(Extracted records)
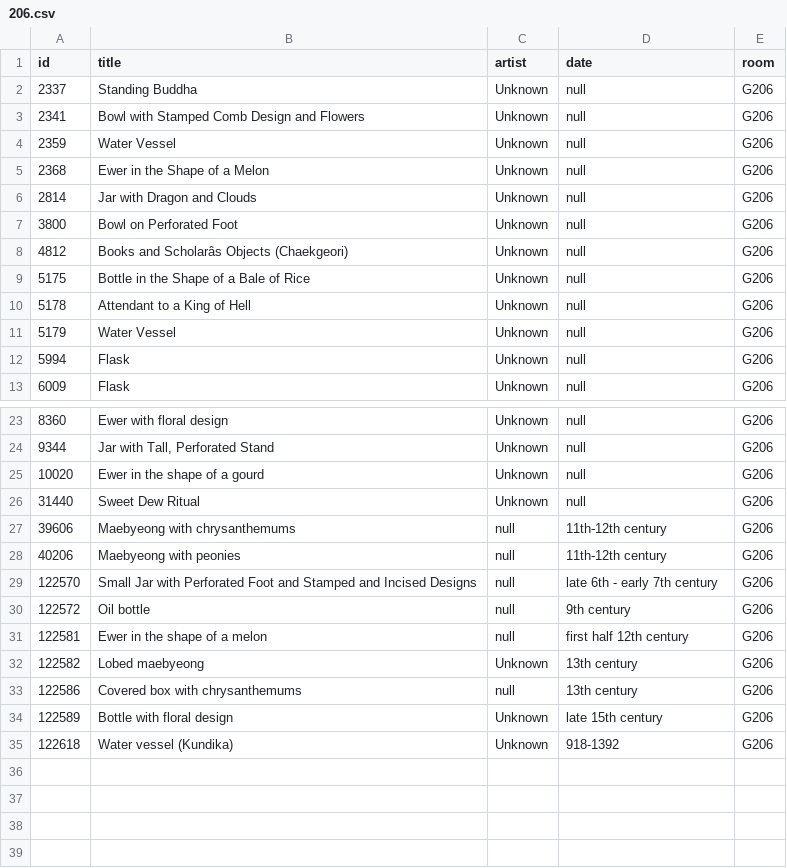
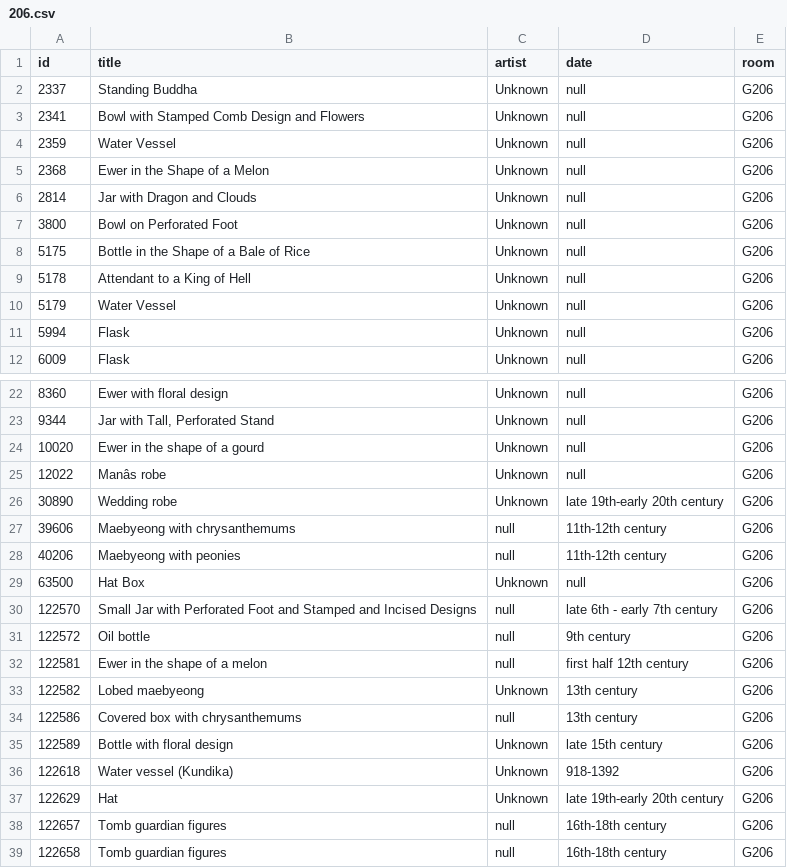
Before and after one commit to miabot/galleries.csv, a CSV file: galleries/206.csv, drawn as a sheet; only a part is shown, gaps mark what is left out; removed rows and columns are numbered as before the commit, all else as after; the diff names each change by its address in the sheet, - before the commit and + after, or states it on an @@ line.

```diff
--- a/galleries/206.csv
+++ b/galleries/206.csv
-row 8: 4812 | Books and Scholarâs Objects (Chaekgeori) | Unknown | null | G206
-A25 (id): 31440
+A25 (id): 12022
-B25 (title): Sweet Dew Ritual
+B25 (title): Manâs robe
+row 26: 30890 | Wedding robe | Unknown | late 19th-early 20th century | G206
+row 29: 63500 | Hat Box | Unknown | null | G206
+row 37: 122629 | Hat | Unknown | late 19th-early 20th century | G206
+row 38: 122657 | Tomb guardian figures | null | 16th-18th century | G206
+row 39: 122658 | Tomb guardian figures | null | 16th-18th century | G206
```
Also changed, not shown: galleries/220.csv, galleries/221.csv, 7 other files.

--

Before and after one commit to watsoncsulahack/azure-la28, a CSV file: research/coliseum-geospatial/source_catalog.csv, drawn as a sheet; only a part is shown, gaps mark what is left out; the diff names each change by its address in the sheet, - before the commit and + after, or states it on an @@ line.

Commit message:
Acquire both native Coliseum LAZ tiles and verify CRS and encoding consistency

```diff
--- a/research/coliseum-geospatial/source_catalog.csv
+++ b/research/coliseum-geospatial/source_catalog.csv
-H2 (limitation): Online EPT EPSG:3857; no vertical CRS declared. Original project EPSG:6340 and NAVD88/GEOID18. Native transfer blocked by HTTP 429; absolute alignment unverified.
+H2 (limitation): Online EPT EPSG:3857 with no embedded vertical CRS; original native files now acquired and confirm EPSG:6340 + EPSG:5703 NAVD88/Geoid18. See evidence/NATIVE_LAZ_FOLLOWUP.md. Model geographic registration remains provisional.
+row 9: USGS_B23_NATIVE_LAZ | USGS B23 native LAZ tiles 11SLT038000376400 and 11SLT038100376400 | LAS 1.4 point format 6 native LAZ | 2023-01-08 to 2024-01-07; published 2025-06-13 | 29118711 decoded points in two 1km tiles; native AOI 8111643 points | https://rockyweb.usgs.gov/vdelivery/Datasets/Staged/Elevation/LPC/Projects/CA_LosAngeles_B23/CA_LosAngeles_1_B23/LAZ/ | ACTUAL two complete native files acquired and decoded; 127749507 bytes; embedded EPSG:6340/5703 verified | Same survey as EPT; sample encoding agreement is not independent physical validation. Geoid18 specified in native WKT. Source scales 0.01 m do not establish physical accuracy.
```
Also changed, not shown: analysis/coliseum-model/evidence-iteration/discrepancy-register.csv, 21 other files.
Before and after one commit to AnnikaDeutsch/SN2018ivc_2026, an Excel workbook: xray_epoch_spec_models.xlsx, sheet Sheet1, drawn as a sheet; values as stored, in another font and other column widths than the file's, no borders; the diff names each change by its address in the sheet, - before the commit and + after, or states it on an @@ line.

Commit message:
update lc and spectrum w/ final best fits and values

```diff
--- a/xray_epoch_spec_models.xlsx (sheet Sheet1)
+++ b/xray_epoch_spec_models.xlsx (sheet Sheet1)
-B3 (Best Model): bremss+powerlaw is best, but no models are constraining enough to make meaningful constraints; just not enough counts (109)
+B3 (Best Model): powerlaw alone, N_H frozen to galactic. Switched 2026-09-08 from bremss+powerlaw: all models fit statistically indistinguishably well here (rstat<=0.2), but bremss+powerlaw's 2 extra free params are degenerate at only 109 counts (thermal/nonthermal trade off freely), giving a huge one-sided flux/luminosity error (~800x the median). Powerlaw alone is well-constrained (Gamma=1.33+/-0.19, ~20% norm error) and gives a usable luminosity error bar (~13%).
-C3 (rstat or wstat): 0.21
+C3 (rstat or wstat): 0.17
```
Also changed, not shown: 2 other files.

- _AIM OF THE EXERCISE_
Whenever "Unknown" occurs in a line above, copy that line.

- _EXERCISE RESPONSE_
-row 8: 4812 | Books and Scholarâs Objects (Chaekgeori) | Unknown | null | G206
+row 26: 30890 | Wedding robe | Unknown | late 19th-early 20th century | G206
+row 29: 63500 | Hat Box | Unknown | null | G206
+row 37: 122629 | Hat | Unknown | late 19th-early 20th century | G206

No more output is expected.